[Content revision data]
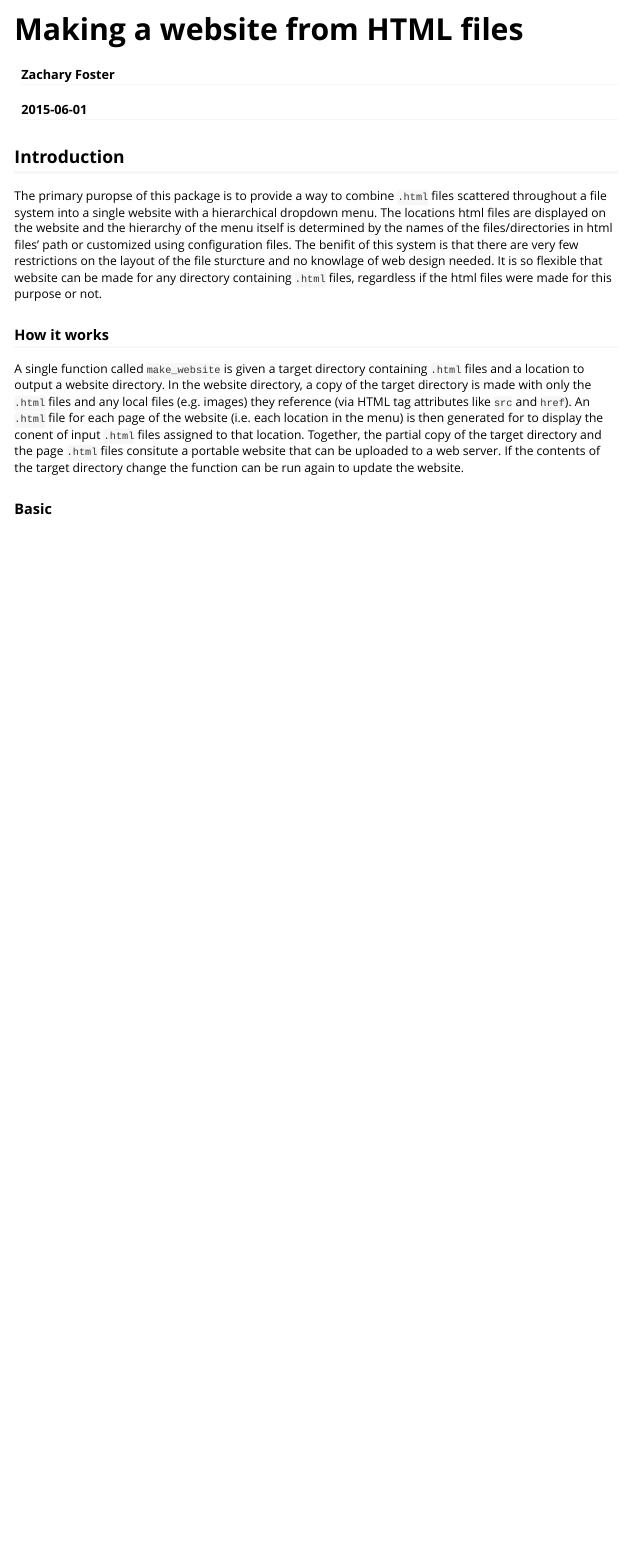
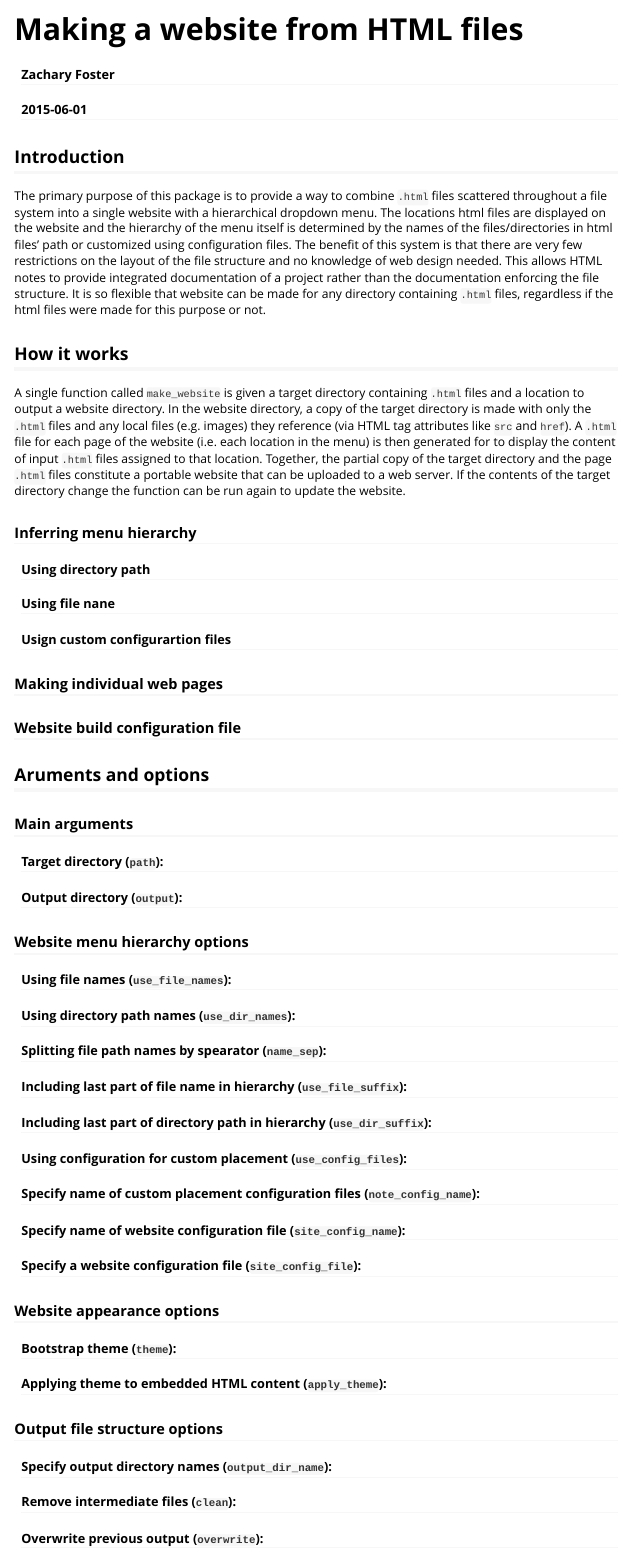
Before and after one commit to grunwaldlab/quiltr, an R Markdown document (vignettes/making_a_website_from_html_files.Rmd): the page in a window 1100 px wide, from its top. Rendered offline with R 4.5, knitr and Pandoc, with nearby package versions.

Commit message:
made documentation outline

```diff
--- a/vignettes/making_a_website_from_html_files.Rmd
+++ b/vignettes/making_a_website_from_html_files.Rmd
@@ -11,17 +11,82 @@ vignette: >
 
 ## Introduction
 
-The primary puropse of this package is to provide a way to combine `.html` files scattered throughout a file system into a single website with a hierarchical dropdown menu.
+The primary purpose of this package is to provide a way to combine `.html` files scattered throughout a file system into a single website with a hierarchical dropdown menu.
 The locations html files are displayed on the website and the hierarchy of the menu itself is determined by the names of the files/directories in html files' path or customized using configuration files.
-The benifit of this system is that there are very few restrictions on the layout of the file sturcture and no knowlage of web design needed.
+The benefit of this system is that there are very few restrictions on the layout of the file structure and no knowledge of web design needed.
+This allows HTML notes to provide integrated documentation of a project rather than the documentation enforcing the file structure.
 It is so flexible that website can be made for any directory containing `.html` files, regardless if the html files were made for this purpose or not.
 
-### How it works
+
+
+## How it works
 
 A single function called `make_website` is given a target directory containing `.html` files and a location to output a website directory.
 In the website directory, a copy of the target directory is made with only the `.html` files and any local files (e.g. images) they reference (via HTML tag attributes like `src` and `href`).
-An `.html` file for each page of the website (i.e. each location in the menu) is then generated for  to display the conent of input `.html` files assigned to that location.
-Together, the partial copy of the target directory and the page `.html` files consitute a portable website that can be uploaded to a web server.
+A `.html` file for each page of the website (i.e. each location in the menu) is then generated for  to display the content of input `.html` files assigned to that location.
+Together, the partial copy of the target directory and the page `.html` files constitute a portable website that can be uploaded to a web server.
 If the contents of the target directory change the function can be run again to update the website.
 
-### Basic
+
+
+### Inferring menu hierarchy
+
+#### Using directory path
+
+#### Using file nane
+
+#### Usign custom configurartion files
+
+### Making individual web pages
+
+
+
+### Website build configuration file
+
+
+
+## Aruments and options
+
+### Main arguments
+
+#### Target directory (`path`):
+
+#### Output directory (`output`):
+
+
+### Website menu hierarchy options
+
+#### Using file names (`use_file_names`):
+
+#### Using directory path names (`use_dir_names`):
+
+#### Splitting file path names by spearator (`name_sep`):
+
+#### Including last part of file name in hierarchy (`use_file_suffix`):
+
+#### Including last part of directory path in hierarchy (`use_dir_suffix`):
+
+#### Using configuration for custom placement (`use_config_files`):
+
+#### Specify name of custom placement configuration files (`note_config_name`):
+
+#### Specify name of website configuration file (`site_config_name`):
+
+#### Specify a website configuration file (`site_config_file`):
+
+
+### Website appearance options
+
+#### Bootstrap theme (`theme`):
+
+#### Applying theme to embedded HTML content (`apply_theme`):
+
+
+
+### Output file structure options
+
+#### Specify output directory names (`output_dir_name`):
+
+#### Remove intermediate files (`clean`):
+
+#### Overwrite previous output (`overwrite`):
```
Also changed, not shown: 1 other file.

Exercise. Read through the entries and copy every line that includes "single".

Result.
-The primary puropse of this package is to provide a way to combine `.html` files scattered throughout a file system into a single website with a hierarchical dropdown menu.
+The primary purpose of this package is to provide a way to combine `.html` files scattered throughout a file system into a single website with a hierarchical dropdown menu.
 A single function called `make_website` is given a target directory containing `.html` files and a location to output a website directory.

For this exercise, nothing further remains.